Firing pins break over time. They experience a lot of stress after slamming forward into the cartridges primer hundreds if not thousands of times on repeat, and over them they break. Without a functioning firing pin, or with one that does not land properly on the primer, your Mauser won’t be particularly functional. You can replace the firing pin alone or replace the whole bolt assembly; whichever is easier or makes more sense to you given the condition of the action.
- Sear Springs
The mainspring or the firing pin spring sends the firing pin forward into the primer when the trigger breaks, but that is not the only event in the cascade. The sear holds the hammer in the cocked position until it is disengaged by the trigger. The sear is also activated by a sear spring. With this wears out, the trigger won’t work properly despite the fact that the mainspring and firing pin might be in good working order
- Bolt Assemblies
Sometimes it makes the most sense just to swap out the old bolt and place a brand new bolt in the action. Of course, this should be reserved for bolt assemblies that are beyond your ability to disassemble and repair them.
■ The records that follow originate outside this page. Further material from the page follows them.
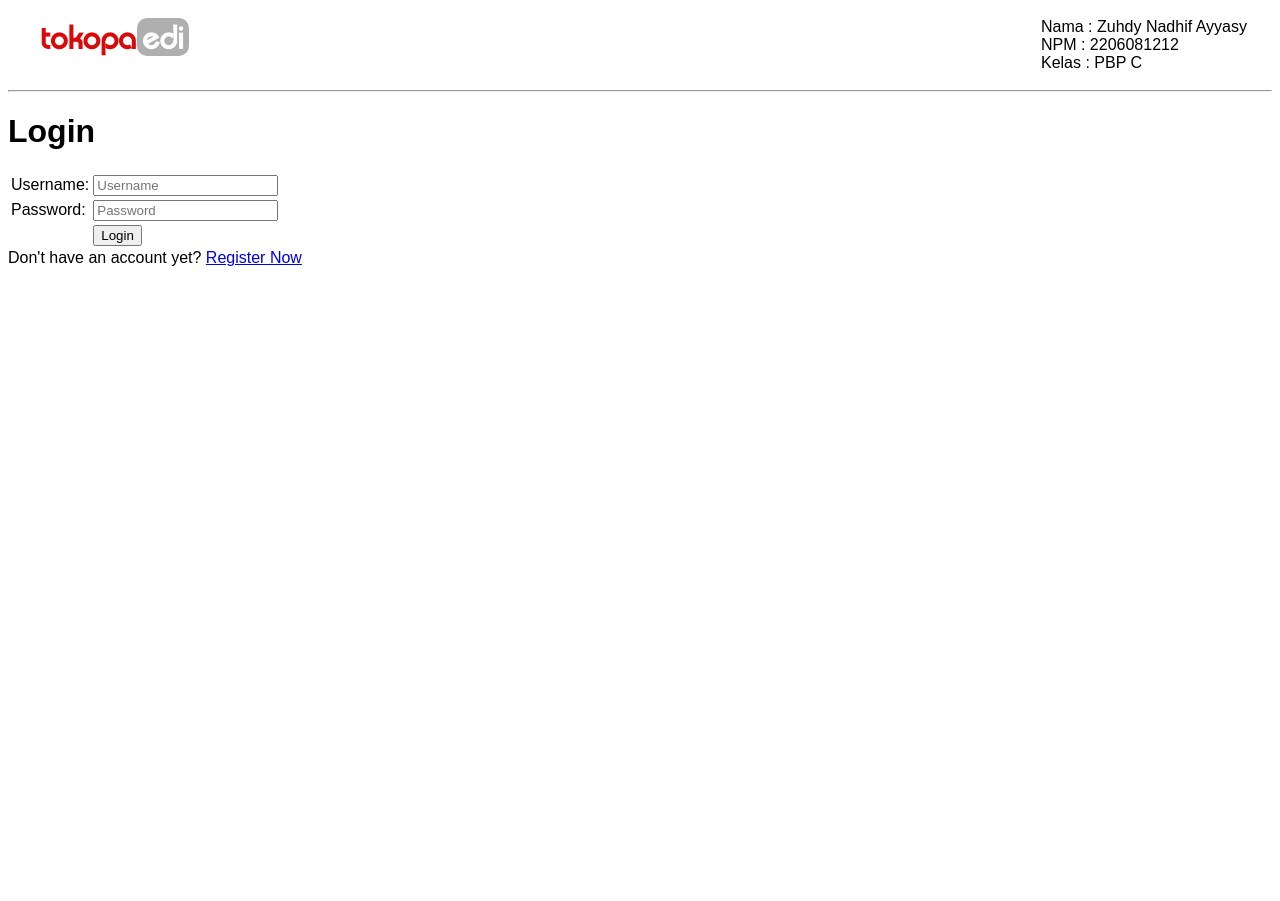
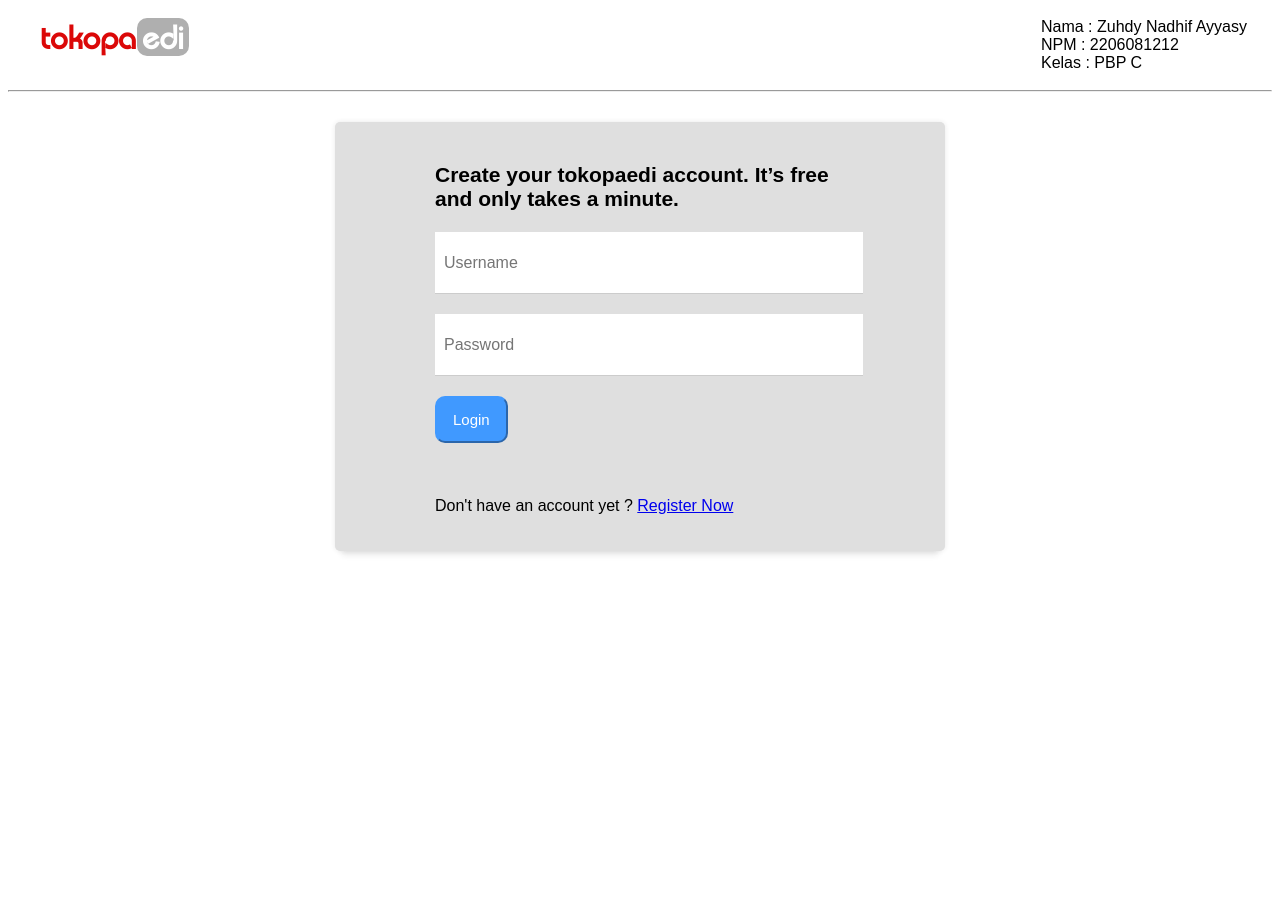
Before and after one commit to zuhdynadhif/tokopaedi, a Django app: page /login/ in a window 1280 px wide. Before the commit the page ends 266 px from the top, so only its background shows below. Run offline with Django 4.2, Linux system fonts and the light colour scheme.

Commit message:
style )login): card layout
make card layout using bootstrap template

```diff
--- a/main/templates/main/login.html
+++ b/main/templates/main/login.html
@@ -1,34 +1,56 @@
 {% extends 'base.html' %}
+{% load static %}
 
 {% block meta %}
     <title>Login | Tokopaedi</title>
+    <link rel="stylesheet" type="text/css" href="{% static 'main/css/login_styles.css' %}">
 {% endblock meta %}
 
 {% block content %}
 
 <div class = "login">
+    <section class="login-block">
+        <div class="container-fluid">
+            <div class="row">
+                <div class="col-sm-12">
+                    <form class="md-float-material form-material" action="" method="POST">
+                        {% csrf_token %}
+                        <div class="auth-box card">
+                            <div class="card-block">
+                                <div class="row">
+                                    <div class="col-md-12">
+                                        <h3 class="text-center heading" >Create your tokopaedi account. It&rsquo;s free and only takes a minute.</h3>
 
-    <h1>Login</h1>
+                                    </div>
+                                </div>
+                                <div class="form-group form-primary">
 
-    <form method="POST" action="">
-        {% csrf_token %}
-        <table>
-            <tr>
-                <td>Username: </td>
-                <td><input type="text" name="username" placeholder="Username" class="form-control"></td>
-            </tr>
+                                    <input type="text" class="form-control" name="username" value="" placeholder="Username" id="first_name">
+                                </div>
 
-            <tr>
-                <td>Password: </td>
-                <td><input type="password" name="password" placeholder="Password" class="form-control"></td>
-            </tr>
+                                <div class="form-group form-primary">
+                                    <input type="password" class="form-control" name="password" placeholder="Password" value="" id="password">
 
-            <tr>
-                <td></td>
-                <td><input class="btn login_btn" type="submit" value="Login"></td>
-            </tr>
-        </table>
-    </form>
+                                </div>
+
+                                <div class="row">
+                                    <div class="col-md-12">
+
+                                        <input type="submit" class="btn btn-primary btn-md btn-block waves-effect text-center m-b-20" name="submit" value="Login">
+                                        <!--  <button type="button" class="btn btn-primary btn-md btn-block waves-effect text-center m-b-20"><i class="fa fa-lock"></i> Signup Now </button> -->
+                                    </div>
+                                </div>
+
+                                <br>
+
+                                <p class="text-inverse text-center">Don't have an account yet ? <a href="{% url 'main:register' %}" data-abc="true">Register Now</a></p>
+                            </div>
+                        </div>
+                    </form>
+                </div>
+            </div>
+        </div>
+    </section>
 
     {% if messages %}
         <ul>
@@ -38,8 +60,6 @@
         </ul>
     {% endif %}
 
-    Don't have an account yet? <a href="{% url 'main:register' %}">Register Now</a>
-
 </div>
 
 {% endblock content %}
--- /dev/null
+++ b/static/main/css/login_styles.css
@@ -0,0 +1,90 @@
+body {
+    background-color: #fff
+}
+
+.login-block {
+    margin: 30px auto;
+    min-height: 93.6vh
+}
+
+.login-block .auth-box {
+    margin: 20px auto 0;
+    max-width: 450px !important
+}
+
+.card {
+    background-color: #dfdfdf;
+    border-radius: 5px;
+    -webkit-box-shadow: 0 0 5px 0 rgba(43, 43, 43, .1), 0 11px 6px -7px rgba(43, 43, 43, .1);
+    box-shadow: 0 0 5px 0 rgba(43, 43, 43, .1), 0 11px 6px -7px rgba(43, 43, 43, .1);
+    border: none;
+    margin-bottom: 30px;
+    -webkit-transition: all .3s ease-in-out;
+    transition: all .3s ease-in-out;
+}
+
+.card .card-block {
+    padding: 1.25rem
+}
+
+.form-group {
+    margin-bottom: 1.25em
+}
+
+.form-material .form-control {
+    background-color: #fff;
+    border: none;
+    border-bottom: 1px solid #ccc;
+    border-radius: 0;
+    box-shadow: none;
+    display: inline-block;
+    font-size: 16px;
+    font-weight: 400;
+    height: 43px;
+    width: 100%;
+    padding: 9px;
+    -webkit-box-shadow: none;
+}
+
+.btn-md {
+    padding: 10px 16px;
+    font-size: 15px;
+    line-height: 23px
+}
+
+.btn-primary {
+    background-color: #4099ff;
+    border-color: #4099ff;
+    color: #fff;
+    cursor: pointer;
+    -webkit-transition: all ease-in .3s;
+    transition: all ease-in .3s;
+}
+
+.btn {
+    border-radius: 10px;
+    text-transform: capitalize;
+    font-size: 15px;
+    padding: 10px 19px;
+    cursor: pointer;
+    overflow: hidden;
+}
+
+.m-b-20 {
+    margin-bottom: 20px
+}
+
+.btn-md {
+    padding: 10px 16px;
+    font-size: 15px;
+    line-height: 23px
+}
+
+.heading{
+    font-size: 21px;
+}
+
+#infoMessage p{
+
+    color: red !important;
+}
```
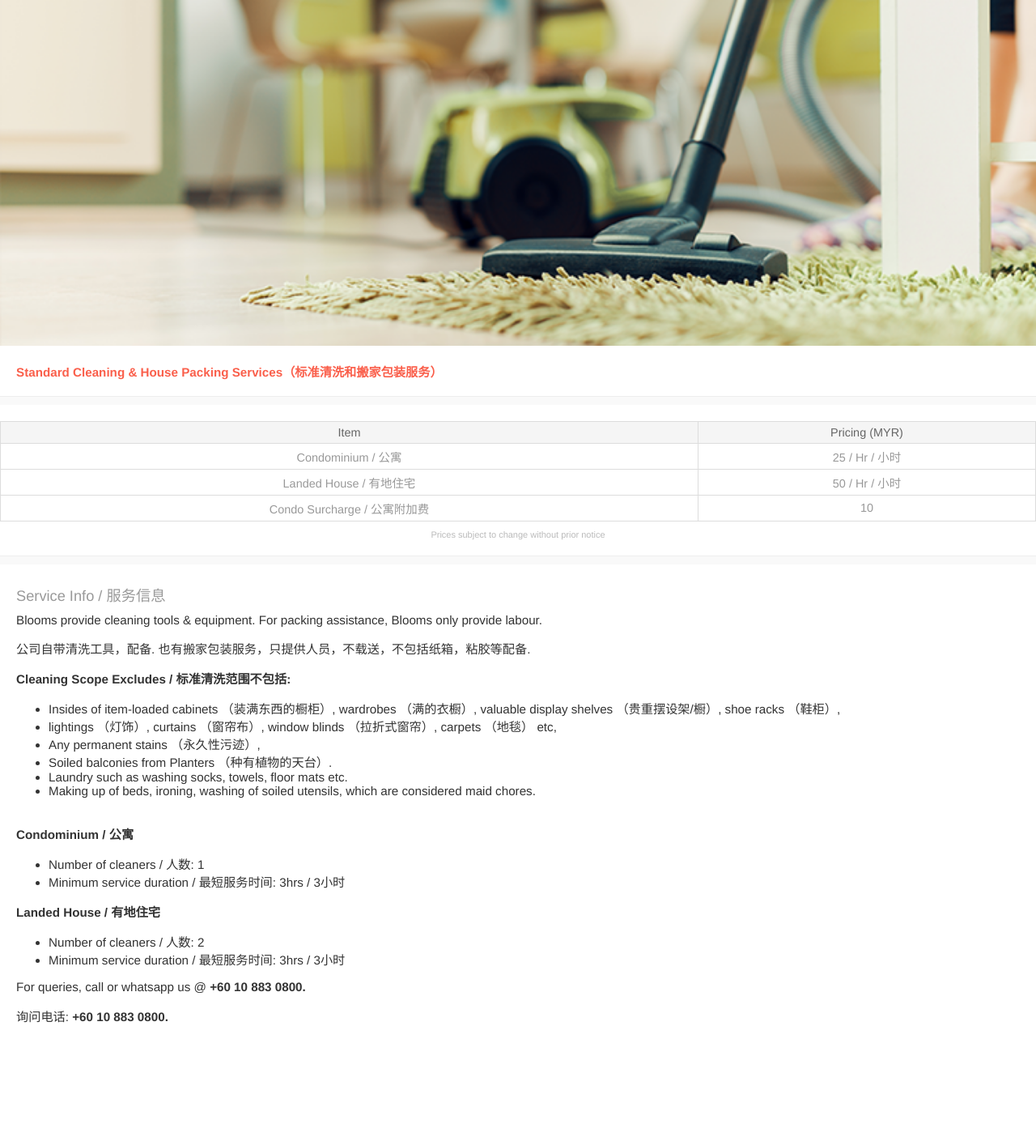
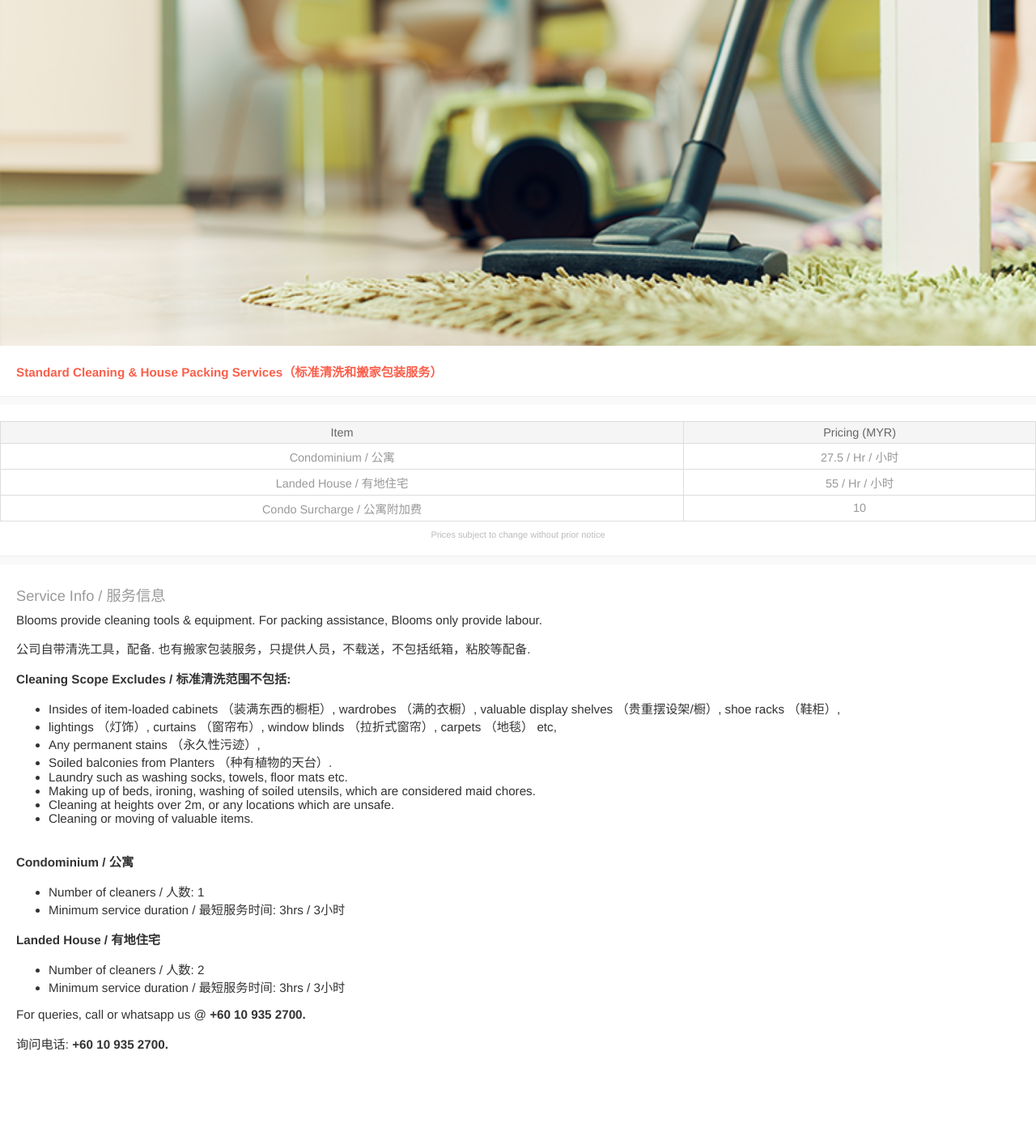
Before and after one commit to blooms-singapore/pages, a Jekyll site: the page built from en/services/myr/cleaning-standard.html, in a window 1280 px wide. Shown: the whole page at 81% size. Built offline with Jekyll 4.4.1, drawn with Linux system fonts in a browser that asks for light colours; before the commit the page ends 1375 px from its top, so only the background shows below that.

Commit message:
Update cleaning-standard.html

```diff
--- a/en/services/myr/cleaning-standard.html
+++ b/en/services/myr/cleaning-standard.html
@@ -14,11 +14,11 @@ layout: service
     <tbody>
       <tr>
         <td>Condominium / 公寓</td>
-        <td>25<span> / Hr<span> / 小时</span></td>
+        <td>27.5<span> / Hr<span> / 小时</span></td>
       </tr>
       <tr>
         <td>Landed House / 有地住宅</td>
-        <td>50<span> / Hr<span> / 小时</span></td>
+        <td>55<span> / Hr<span> / 小时</span></td>
       </tr>
       <tr>
         <td>Condo Surcharge / 公寓附加费</td>
@@ -50,6 +50,8 @@ layout: service
           <li>Soiled balconies from Planters （种有植物的天台）.</li>
           <li>Laundry such as washing socks, towels, floor mats etc.</li>
           <li>Making up of beds, ironing, washing of soiled utensils, which are considered maid chores.</li>
+          <li>Cleaning at heights over 2m, or any locations which are unsafe.</li>
+          <li>Cleaning or moving of valuable items.</li>
 </ul>
         <br>
         <p>
@@ -67,9 +69,9 @@ layout: service
             <li>Minimum service duration / 最短服务时间: 3hrs / 3小时</li>
           </ul>
           <p>
-            For queries, call or whatsapp us @ <strong>+60 10 883 0800.</strong>
+            For queries, call or whatsapp us @ <strong>+60 10 935 2700.</strong>
             <p>
-              询问电话: <strong>+60 10 883 0800.</strong>
+              询问电话: <strong>+60 10 935 2700.</strong>
             </p>
   </div>
 </div>
```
However, taking out an old bolt and replacing it with a newer, smoother-operating one is faster and easier, despite being more expensive.
Finally, though it’s not a Mauser part in the same sense of a barrel or a trigger or a firing pin, when you lose your stock to dry rot or water damage, your firearm is effectively inoperable until you address the issue. Luckily, there are a number of Mauser stocks available to would-be buyers, and the replacement is generally not too difficult.
When you’re looking for parts for an iconic firearm like a Mauser rifle, you shouldn’t have to look too hard. If you shop with Sarco, Inc., you won’t need to. Visit their website, SarcoInc.com, where you’ll find parts for Mausers and many other popular firearms, including parts for some rarities. They have what you need, and if you can’t find it easily enough, just give them a call at 610-250-3960!